EXERCISE GOAL: Images are to be excluded, and the rest of the data repeated exactly.

[Web interface edit records]
== == ==

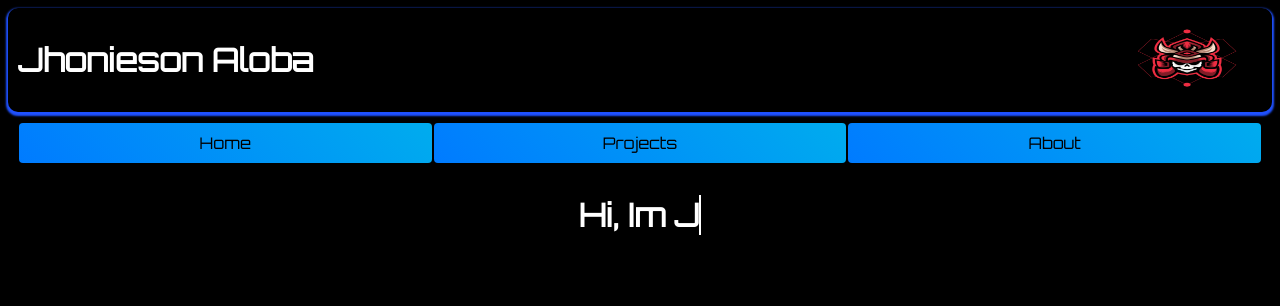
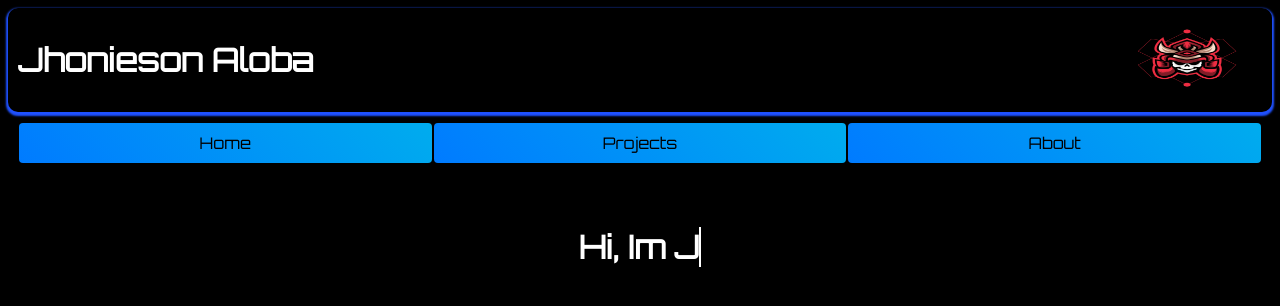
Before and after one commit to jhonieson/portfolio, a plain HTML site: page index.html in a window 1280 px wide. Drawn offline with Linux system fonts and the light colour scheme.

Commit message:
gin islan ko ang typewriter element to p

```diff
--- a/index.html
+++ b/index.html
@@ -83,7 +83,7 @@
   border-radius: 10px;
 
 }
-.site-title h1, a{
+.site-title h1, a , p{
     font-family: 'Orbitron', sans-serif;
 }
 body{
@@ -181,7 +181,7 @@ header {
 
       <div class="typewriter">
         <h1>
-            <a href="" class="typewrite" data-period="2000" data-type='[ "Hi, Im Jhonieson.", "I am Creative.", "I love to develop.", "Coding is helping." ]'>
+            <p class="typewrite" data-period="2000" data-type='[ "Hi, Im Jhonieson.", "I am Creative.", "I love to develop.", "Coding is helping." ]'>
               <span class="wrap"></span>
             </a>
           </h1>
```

== == ==

RESPONSE TO THE EXERCISE:
Before and after one commit to jhonieson/portfolio, a plain HTML site: page index.html in a window 1280 px wide. Drawn offline with Linux system fonts and the light colour scheme.

Commit message:
gin islan ko ang typewriter element to p

```diff
--- a/index.html
+++ b/index.html
@@ -83,7 +83,7 @@
   border-radius: 10px;
 
 }
-.site-title h1, a{
+.site-title h1, a , p{
     font-family: 'Orbitron', sans-serif;
 }
 body{
@@ -181,7 +181,7 @@ header {
 
       <div class="typewriter">
         <h1>
-            <a href="" class="typewrite" data-period="2000" data-type='[ "Hi, Im Jhonieson.", "I am Creative.", "I love to develop.", "Coding is helping." ]'>
+            <p class="typewrite" data-period="2000" data-type='[ "Hi, Im Jhonieson.", "I am Creative.", "I love to develop.", "Coding is helping." ]'>
               <span class="wrap"></span>
             </a>
           </h1>
```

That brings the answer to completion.